Now I am not saying that the Port is not a significant feature in our landscape, and it is one of the main reasons that the city was established in the first place. Obviously geography plays a big part in all of this, and the natural deep water berths in the Burrard Inlet were for a long time a significant factor. But it is noticeable that our market does not value port operations very highly. The great competition for waterfront property has steadily pushed port operations out of the centre of the city and to the periphery. Just as it has in other major port cities. Very little commercial traffic now moves up the Thames and though the City of London, for example. In Vancouver, Coal Harbour is now ringed with expensive condo towers, not cranes and loading ramps. Port related activities such as logistics and distribution have also gone to cheaper land in the suburbs. Which is one of the reasons that so much truck traffic has been generated: activities which used to take place inside the Port now go to terminals in the suburbs. And all the processing and manufacturing that used to be around the port has gone elsewhere too. Only one oil refinery remains active, for instance. A lot of the lumber and related industry has closed too.

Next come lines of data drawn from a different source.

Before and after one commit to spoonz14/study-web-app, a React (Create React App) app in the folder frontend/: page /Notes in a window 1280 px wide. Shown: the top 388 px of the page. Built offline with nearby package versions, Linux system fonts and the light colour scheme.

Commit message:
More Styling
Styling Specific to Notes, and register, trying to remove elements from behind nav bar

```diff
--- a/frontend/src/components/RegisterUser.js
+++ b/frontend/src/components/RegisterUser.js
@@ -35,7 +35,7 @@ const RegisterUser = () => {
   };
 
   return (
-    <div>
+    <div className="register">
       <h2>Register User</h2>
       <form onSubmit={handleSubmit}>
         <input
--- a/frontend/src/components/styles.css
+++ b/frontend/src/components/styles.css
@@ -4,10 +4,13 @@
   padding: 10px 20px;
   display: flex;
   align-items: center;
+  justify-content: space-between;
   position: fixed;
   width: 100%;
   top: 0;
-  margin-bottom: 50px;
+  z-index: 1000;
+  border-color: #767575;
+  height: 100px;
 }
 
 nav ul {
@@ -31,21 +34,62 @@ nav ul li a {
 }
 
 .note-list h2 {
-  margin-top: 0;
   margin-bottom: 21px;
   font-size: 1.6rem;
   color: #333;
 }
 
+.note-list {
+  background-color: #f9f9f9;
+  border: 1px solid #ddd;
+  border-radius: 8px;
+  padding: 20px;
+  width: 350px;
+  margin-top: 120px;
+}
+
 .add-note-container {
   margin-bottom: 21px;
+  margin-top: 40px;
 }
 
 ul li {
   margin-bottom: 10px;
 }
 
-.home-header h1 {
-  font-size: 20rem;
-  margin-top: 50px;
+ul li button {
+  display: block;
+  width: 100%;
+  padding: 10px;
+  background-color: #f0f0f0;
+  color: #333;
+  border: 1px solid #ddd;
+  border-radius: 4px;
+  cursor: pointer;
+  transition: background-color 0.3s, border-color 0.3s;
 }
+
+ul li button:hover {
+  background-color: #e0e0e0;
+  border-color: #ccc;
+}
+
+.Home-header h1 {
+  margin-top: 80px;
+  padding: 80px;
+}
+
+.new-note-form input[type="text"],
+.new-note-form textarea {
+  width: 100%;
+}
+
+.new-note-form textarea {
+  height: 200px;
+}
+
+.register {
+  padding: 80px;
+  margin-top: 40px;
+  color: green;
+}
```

One of the things that planning is supposed to do is to assess these sorts of effects, since the market transactions in land do not reflect the “externalities” of these kind of location decisions. The problem here is that the region has no land use powers of any kind. The decisions that have lead to the dispersal of port activities were made without much consideration other than local impacts.  And, in general, the City of Vancouver has been more than happy to see the ugly, messy business of shipping moved away from its waterfront. It has also largely abandoned any strategy for keeping a supply of industrial land.  This process has not been such a boon to the places it has relocated to, as it has spread out – often on land “reclaimed” from wetlands and shoreline. The huge freightyards the CP railway has constructed out at Coquitlam is now a significant barrier to movement – and a massive bridge is being built at public expense to overcome that.

The impact of port relocation and expansion on the natural environment has been little short of catastrophic. But of course the Port does not value that. It does not show up in its accounting of GDP, jobs and “economic output”. Seals and sandpipers adding no value at all to anyone’s bottom line.

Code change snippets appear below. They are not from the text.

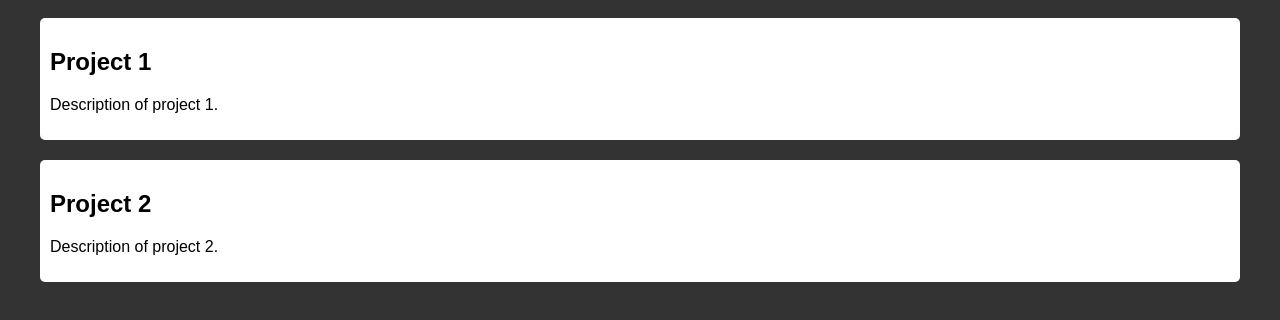
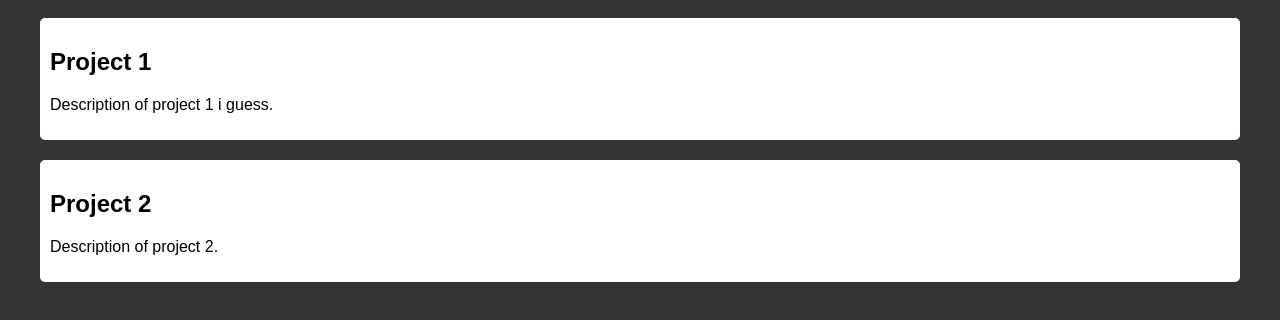
Before and after one commit to GhostTenac10/Github.io, a plain HTML site: page index.html in a window 1280 px wide. Shown: the part 80-400 px from the top of the page. Drawn offline with Linux system fonts and the light colour scheme.

Commit message:
index.html

```diff
--- a/index.html
+++ b/index.html
@@ -12,7 +12,7 @@
   <h1>Welcome to My Portfolio</h1>
   <div class="project">
     <h2>Project 1</h2>
-    <p>Description of project 1.</p>
+    <p>Description of project 1 i guess.</p>
   </div>
   <div class="project">
     <h2>Project 2</h2>
```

If you really want to look at the port it might be better to consider what the net value added of port activities might be. Especially for the traffic that could be routed through more efficient locations, such as Prince Rupert. For instance, we now ship out lots of raw logs. Many people wonder why it “made sense” to get rid of lots of forest products jobs in BC. We could make things out of timber here once upon a time, and the shipping of finished products is actually more efficient in weight losing industries. Pack flat furniture in containers is a lot cheaper to ship than raw logs simply because they take up less space. Of course up until now, the main reason has been cheap labour abroad and cheap oil to get it there – and back again. Now that China does not want our recycled plastics and cardboard, we are going to have to get a bit more creative. The 100 mile diet is just the start. We will have to consider very carefully the use that we put our scarce land to. Growing food certainly, but also making things as opposed to storing them and packing and unpacking boxes. Which is about all the does take place in our port.

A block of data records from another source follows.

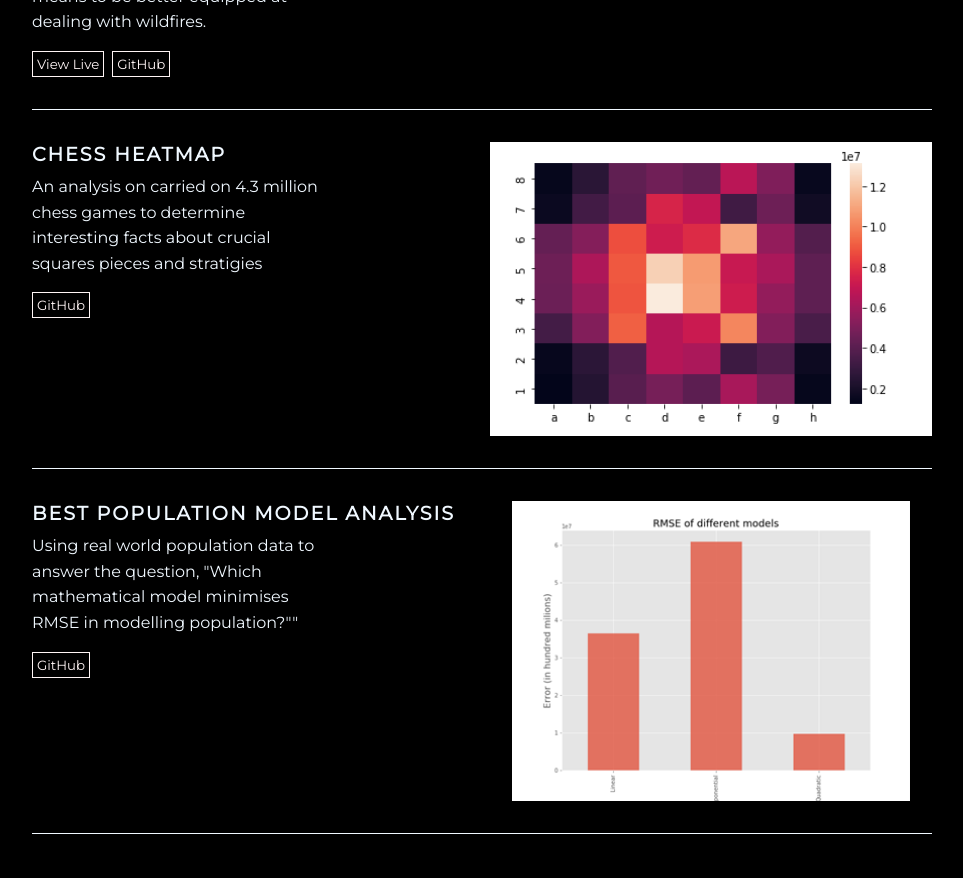
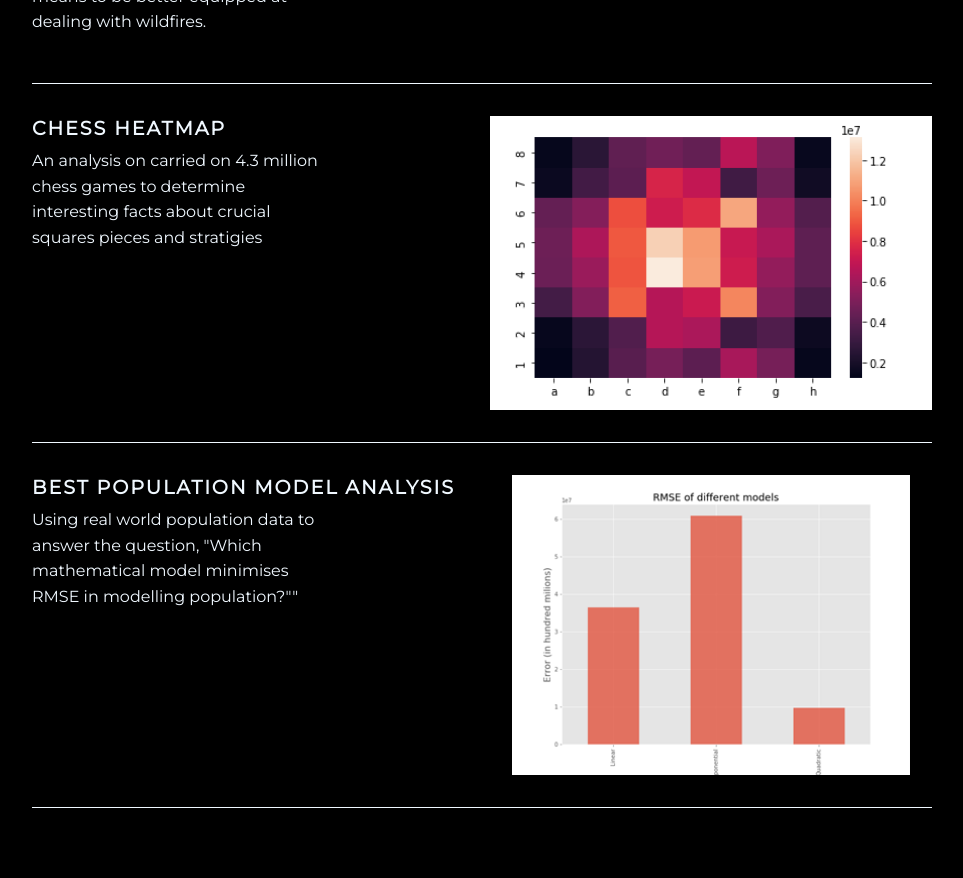
Before and after one commit to BellamkondaAaditya/BellamkondaAaditya.github.io, a plain HTML site: page index.html in a window 1280 px wide. Shown: the part 917-1795 px from the top of the page, without its empty margins (158-1121 px from the left). Drawn offline with Linux system fonts and the light colour scheme.

Commit message:
Update index.html

```diff
--- a/index.html
+++ b/index.html
@@ -41,10 +41,6 @@
                         data is available and readily accessible, I utilized this data for predicting the area burned as a means to be better
                         equipped at dealing with wildfires.
                     </article>
-                    <div class="buttons">
-                        <a href="https://krishnabellamkonda.github.io/econo-metrics/"><button>View Live</button></a>
-                        <a href="https://github.com/KrishnaBellamkonda/econo-metrics"><button>GitHub</button></a>
-                    </div>
                 </div>
                 <div class="project-visual">
                     <img id="econometrics-visual" src="./Screenshot 2023-01-21 174419.png" alt="econometrics gif">
@@ -60,9 +56,6 @@
                         An analysis on carried on 4.3 million chess games to determine interesting facts about crucial squares
                         pieces and stratigies
                     </article>
-                    <div class="buttons">
-                        <a href="https://github.com/KrishnaBellamkonda/text-summarizer"><button>GitHub</button></a>
-                    </div>
                 </div>
                 <div class="project-visual">
                     <img src="./Screenshot 2023-01-21 173618.png" alt="text summarizer gif">
@@ -76,9 +69,6 @@
                     <article>
                         Using real world population data to answer the question, "Which mathematical model minimises RMSE in modelling population?""
                     </article>
-                    <div class="buttons">
-                        <a href="https://github.com/KrishnaBellamkonda/wisdom-of-crowds-simulation"><button>GitHub</button></a>
-                    </div>
                 </div>
                 <div class="project-visual container">
                     <img src="./3.png" alt="wisdom of crowds gif">
```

Oh, there is one exception, which is curious. At Fraser Wharves, they do not just drive cars out of ships and onto trains. They also rip out the interiors, and replace things like seats and stereos, and stick on a badge to make it a “Special Edition”. In terms of its impact on price of the finished product it was, once, significant and highly profitable for the dealers. And of course that shows up in any kind of “value added” analysis. The price that is. Not whether or not this is a useful activity to society in general. Which reminds me: 32,000 jobs are in the arts, entertainment and recreation and I happen to value them a bit higher than fork lift truck driving in terms of their contribution to human happiness. Though I expect most of them make much less money than flt drivers.

Written by Stephen Rees

November 26, 2008 at 1:08 pm